I haven’t experienced homesickness in any chronic sense – at least not yet. I seem to miss things most when I have just left them, and then as a pang, rather than a pining. Give me a few days to settle into being away, and I’m invariably fine.
But that doesn’t mean I never think of what lies back across the ocean. Here is a list of the things that I miss most, excluding the obvious ones like friends and family. Any other expats out there, please feel free to add your own in the comments below!
1. Brambles and country lanes
In Paris, walking is my favourite pastime. Pen and paper in bag, sometimes in the company of a good book, I like to wander, on long walks without destination, in no particular direction. I used to do the same thing when I lived in England, but since my local area was semi-rural, my strolls took place on riversides, or through miles of fields, where I would pick blackberries and sit under old trees watching sheep mill over the grass. I miss the British countryside, with the sound of the wind rustling through the hedges, and the blackbirds with their quick bright eyes.

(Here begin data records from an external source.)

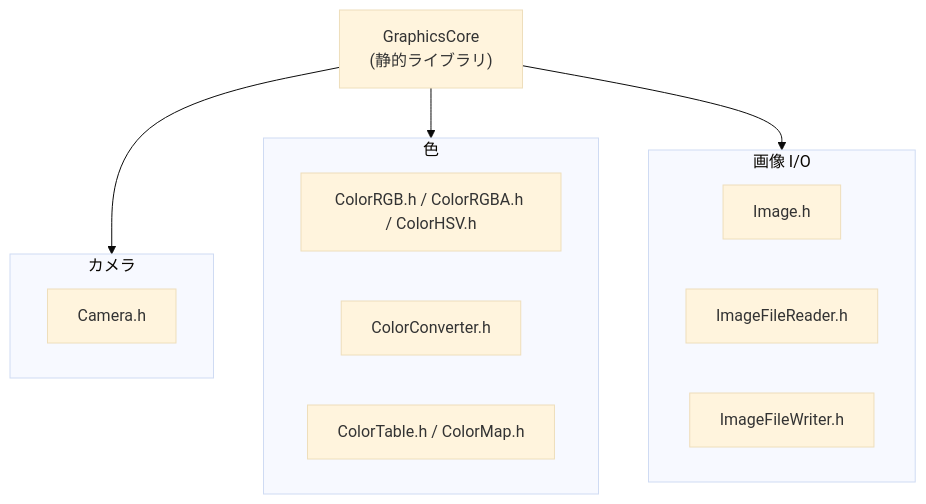
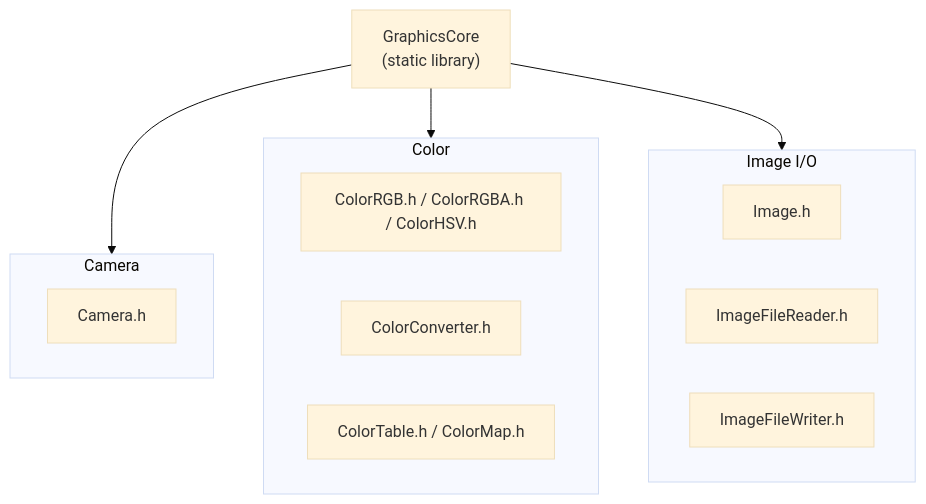
Before and after one commit to PhantomGraphics/CGLib: the diagram in Graphics/readme.md, drawn with Mermaid (base theme). The commit also changed other lines of this file and 9 other files, not shown here.

````diff
--- a/Graphics/readme.md
+++ b/Graphics/readme.md
@@ -6,24 +7,24 @@
 ```mermaid
 flowchart TB
-    A["GraphicsCore\n(静的ライブラリ)"]
+    A["GraphicsCore\n(static library)"]
 
-    subgraph HC[カメラ]
+    subgraph HC[Camera]
         HC1[Camera.h]
     end
 
-    subgraph HColor[色]
+    subgraph HColor[Color]
         HColor1[ColorRGB.h / ColorRGBA.h / ColorHSV.h]
         HColor2[ColorConverter.h]
         HColor3[ColorTable.h / ColorMap.h]
     end
 
-    subgraph HI[画像 I/O]
+    subgraph HI[Image I/O]
         HI1[Image.h]
         HI2[ImageFileReader.h]
         HI3[ImageFileWriter.h]
     end
 
     A --> HC
     A --> HColor
     A --> HI
 ```
````
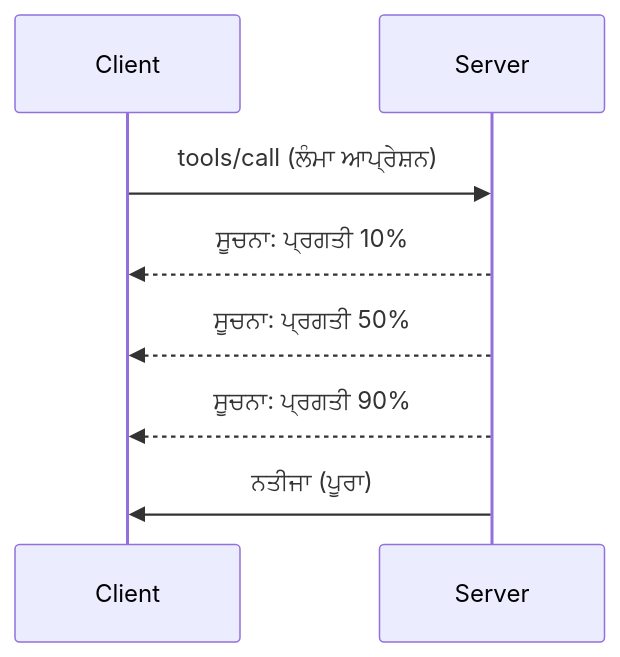
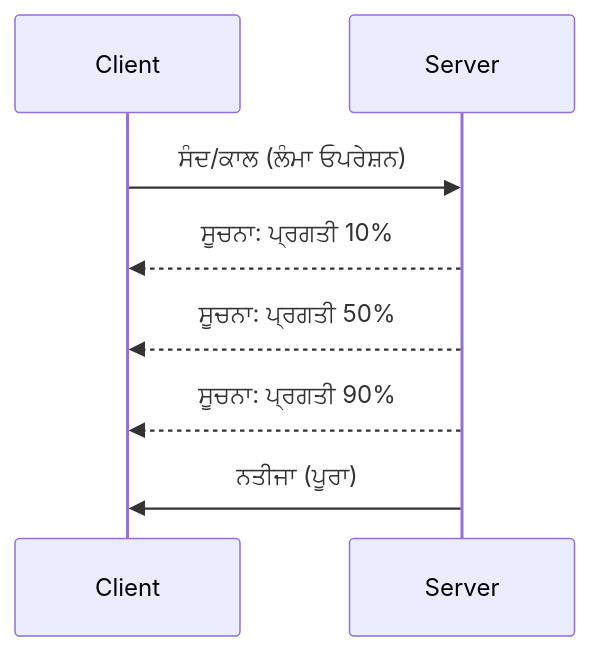
Before and after one commit to HIDORAKAI002/ai-workspace-archive: the diagram in mcp_ecosystem__model_context_protocol/mcp_learning_resources/mcp-for-beginners/translations/pa/05-AdvancedTopics/mcp-protocol-features/README.md, drawn with Mermaid. The commit also changed other lines of this file and 1046 other files, not shown here.

````diff
--- a/mcp_ecosystem__model_context_protocol/mcp_learning_resources/mcp-for-beginners/translations/pa/05-AdvancedTopics/mcp-protocol-features/README.md
+++ b/mcp_ecosystem__model_context_protocol/mcp_learning_resources/mcp-for-beginners/translations/pa/05-AdvancedTopics/mcp-protocol-features/README.md
@@ -22,11 +24,11 @@
 ```mermaid
 sequenceDiagram
     participant Client
     participant Server
     
-    Client->>Server: tools/call (ਲੰਮਾ ਆਪ੍ਰੇਸ਼ਨ)
+    Client->>Server: ਸੰਦ/ਕਾਲ (ਲੰਮਾ ਓਪਰੇਸ਼ਨ)
     Server-->>Client: ਸੂਚਨਾ: ਪ੍ਰਗਤੀ 10%
     Server-->>Client: ਸੂਚਨਾ: ਪ੍ਰਗਤੀ 50%
     Server-->>Client: ਸੂਚਨਾ: ਪ੍ਰਗਤੀ 90%
     Server->>Client: ਨਤੀਜਾ (ਪੂਰਾ)
 ```
````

2. The weather
I came home hoping to experience a downpour, and all the other various extremes of the crazy British weather. Paris has been, in spring and summer, the definition of a holiday destination. It has been lusciously warm and sunny, and I can think of only two occasions during my whole four months there in which things have swayed. In short, the weather in Paris is consistent, predictable, and boring. I miss the unpredictable nature of the British skies, and the way they dictate frantic spontaneity on rare days of good weather.
3. The sea
This one came as no surprise to me, because the ocean is one of my great loves. I like to write about it, read about it, be in it, on it and beside it, sucking in lungfuls of brine. In Paris I can tell that I’m further from the shore. The air is different, and the wind less wild. I didn’t visit the beach that often when I had easy access to it, and I regret that as an opportunity wasted. One day, when I’m white-haired and my sight is failing, I envisage that I will take a little cottage on the coast, and listen to the waves every night as I fall asleep.
4. British men
Whaaat? Deanna, you can’t be serious. But for all that I never predicted this, I am. It has taken going away and being surrounded by men from other cultures to make me realise that I value a cultural connection. French humour is not the same, and as diverse the selection of potential lovers in Paris is, it’s not a context in which I enjoy my foreignness. Culture and language create extra walls beyond the many I already struggle to climb when it comes to relationships. Sad, but true, is the admission that I live in the City of Love, but don’t anticipate much romance before I return to the UK.
5. Rubbish food
Sometimes you just want to eat dirt. Not literally, but something of equivalent nutritional value. In Paris, finding something that isn’t beautifully garnished, seasoned and sauced is a challenge. British food is awful, but I do kind of miss that, along with lots of other little things that I didn’t really notice until I’d left them behind.